Exercise aim ->
Each line of the entries below that includes "from" belongs in your answer.

Available data ->
──────────
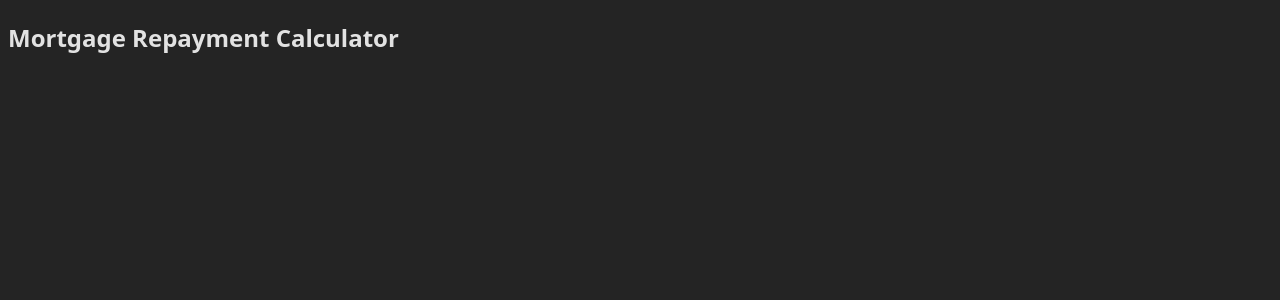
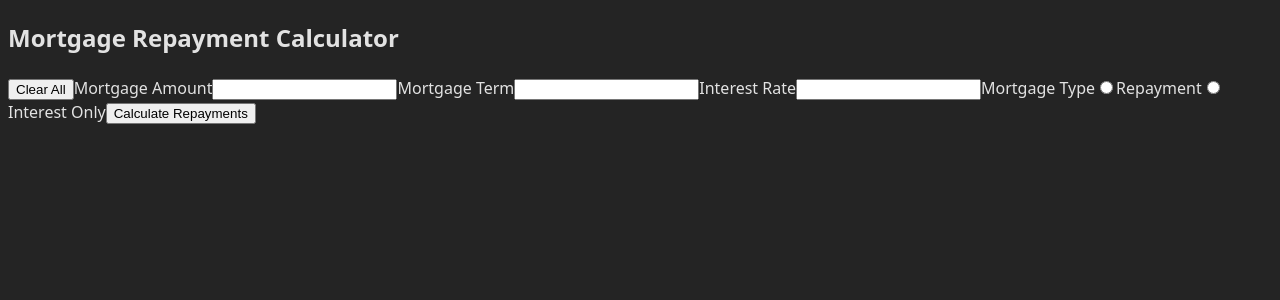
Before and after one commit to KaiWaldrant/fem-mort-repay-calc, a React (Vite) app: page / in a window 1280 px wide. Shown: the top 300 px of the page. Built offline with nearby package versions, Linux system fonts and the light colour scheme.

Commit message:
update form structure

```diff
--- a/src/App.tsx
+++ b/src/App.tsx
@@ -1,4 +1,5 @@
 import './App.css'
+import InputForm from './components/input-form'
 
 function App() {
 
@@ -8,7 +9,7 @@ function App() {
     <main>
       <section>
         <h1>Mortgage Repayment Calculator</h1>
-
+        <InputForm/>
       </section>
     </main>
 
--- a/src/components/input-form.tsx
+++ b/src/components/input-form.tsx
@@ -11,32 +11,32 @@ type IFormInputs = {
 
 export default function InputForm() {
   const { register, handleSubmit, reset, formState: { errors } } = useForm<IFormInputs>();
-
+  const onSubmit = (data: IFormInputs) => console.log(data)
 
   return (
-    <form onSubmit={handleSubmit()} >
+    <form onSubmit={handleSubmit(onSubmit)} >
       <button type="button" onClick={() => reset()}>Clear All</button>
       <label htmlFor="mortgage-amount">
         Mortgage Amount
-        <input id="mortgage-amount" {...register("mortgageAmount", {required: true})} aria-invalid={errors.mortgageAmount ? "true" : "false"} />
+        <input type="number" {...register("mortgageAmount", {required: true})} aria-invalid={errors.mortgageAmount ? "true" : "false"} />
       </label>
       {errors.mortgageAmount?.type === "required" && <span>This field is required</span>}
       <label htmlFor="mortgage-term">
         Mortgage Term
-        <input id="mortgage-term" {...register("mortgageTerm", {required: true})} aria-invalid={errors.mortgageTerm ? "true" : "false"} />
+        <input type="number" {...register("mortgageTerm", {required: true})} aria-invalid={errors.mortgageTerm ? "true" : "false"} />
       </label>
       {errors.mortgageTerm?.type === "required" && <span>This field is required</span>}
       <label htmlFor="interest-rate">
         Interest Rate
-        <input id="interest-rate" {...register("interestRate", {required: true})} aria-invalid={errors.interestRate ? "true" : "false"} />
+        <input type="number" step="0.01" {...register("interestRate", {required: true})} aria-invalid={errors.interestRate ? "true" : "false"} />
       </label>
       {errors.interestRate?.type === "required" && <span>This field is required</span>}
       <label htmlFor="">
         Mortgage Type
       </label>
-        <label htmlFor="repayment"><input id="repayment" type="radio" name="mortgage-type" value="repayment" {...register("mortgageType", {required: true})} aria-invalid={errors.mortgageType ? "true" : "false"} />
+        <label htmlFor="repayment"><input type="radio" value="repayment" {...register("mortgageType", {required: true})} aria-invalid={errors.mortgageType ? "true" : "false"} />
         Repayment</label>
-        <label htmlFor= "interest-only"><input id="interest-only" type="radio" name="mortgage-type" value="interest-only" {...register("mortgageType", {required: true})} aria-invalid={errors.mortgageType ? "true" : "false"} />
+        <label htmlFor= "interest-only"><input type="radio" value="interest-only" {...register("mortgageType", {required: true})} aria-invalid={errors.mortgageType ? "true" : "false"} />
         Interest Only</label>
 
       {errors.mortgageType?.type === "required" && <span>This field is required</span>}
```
──────────
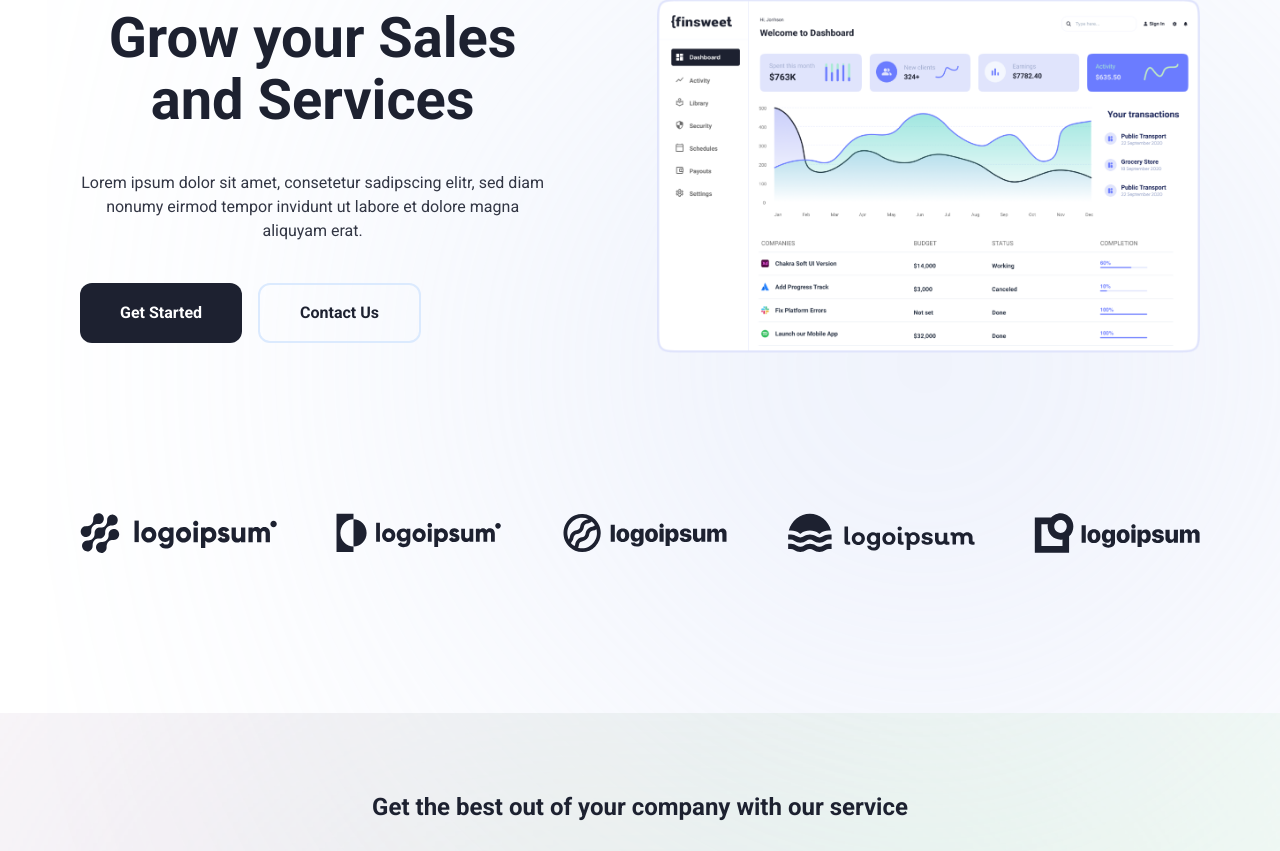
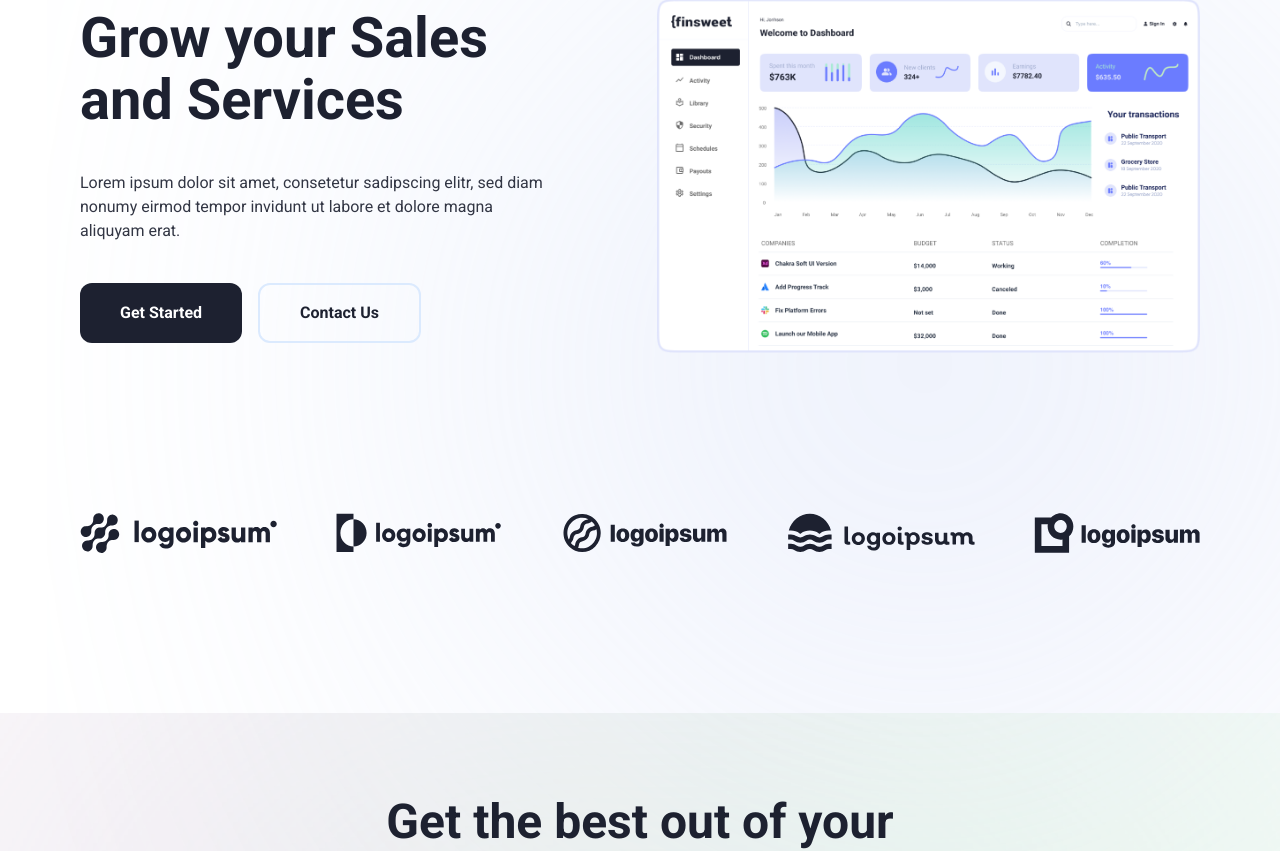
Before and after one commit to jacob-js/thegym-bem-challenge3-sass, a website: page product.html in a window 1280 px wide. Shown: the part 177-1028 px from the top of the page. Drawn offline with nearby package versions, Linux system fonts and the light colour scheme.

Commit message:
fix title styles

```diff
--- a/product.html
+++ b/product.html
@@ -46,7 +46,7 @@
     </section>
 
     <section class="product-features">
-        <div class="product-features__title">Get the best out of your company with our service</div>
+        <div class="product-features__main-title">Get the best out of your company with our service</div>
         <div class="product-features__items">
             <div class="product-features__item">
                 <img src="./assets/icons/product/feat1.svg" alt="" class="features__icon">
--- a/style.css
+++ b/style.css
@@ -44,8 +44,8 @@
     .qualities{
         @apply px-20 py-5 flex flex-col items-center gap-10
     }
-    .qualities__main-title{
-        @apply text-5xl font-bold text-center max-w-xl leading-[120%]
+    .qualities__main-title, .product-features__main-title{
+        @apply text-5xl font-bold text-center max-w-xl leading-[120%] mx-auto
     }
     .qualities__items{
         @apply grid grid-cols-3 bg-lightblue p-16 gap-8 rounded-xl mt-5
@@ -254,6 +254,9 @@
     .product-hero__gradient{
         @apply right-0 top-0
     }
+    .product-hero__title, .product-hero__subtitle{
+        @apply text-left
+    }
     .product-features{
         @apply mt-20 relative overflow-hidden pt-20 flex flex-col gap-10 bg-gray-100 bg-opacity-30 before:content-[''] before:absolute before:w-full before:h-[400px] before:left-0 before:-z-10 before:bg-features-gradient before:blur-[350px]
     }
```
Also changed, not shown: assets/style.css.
──────────
Task response ->
+import InputForm from './components/input-form'
Before and after one commit to jacob-js/thegym-bem-challenge3-sass, a website: page product.html in a window 1280 px wide. Shown: the part 177-1028 px from the top of the page. Drawn offline with nearby package versions, Linux system fonts and the light colour scheme.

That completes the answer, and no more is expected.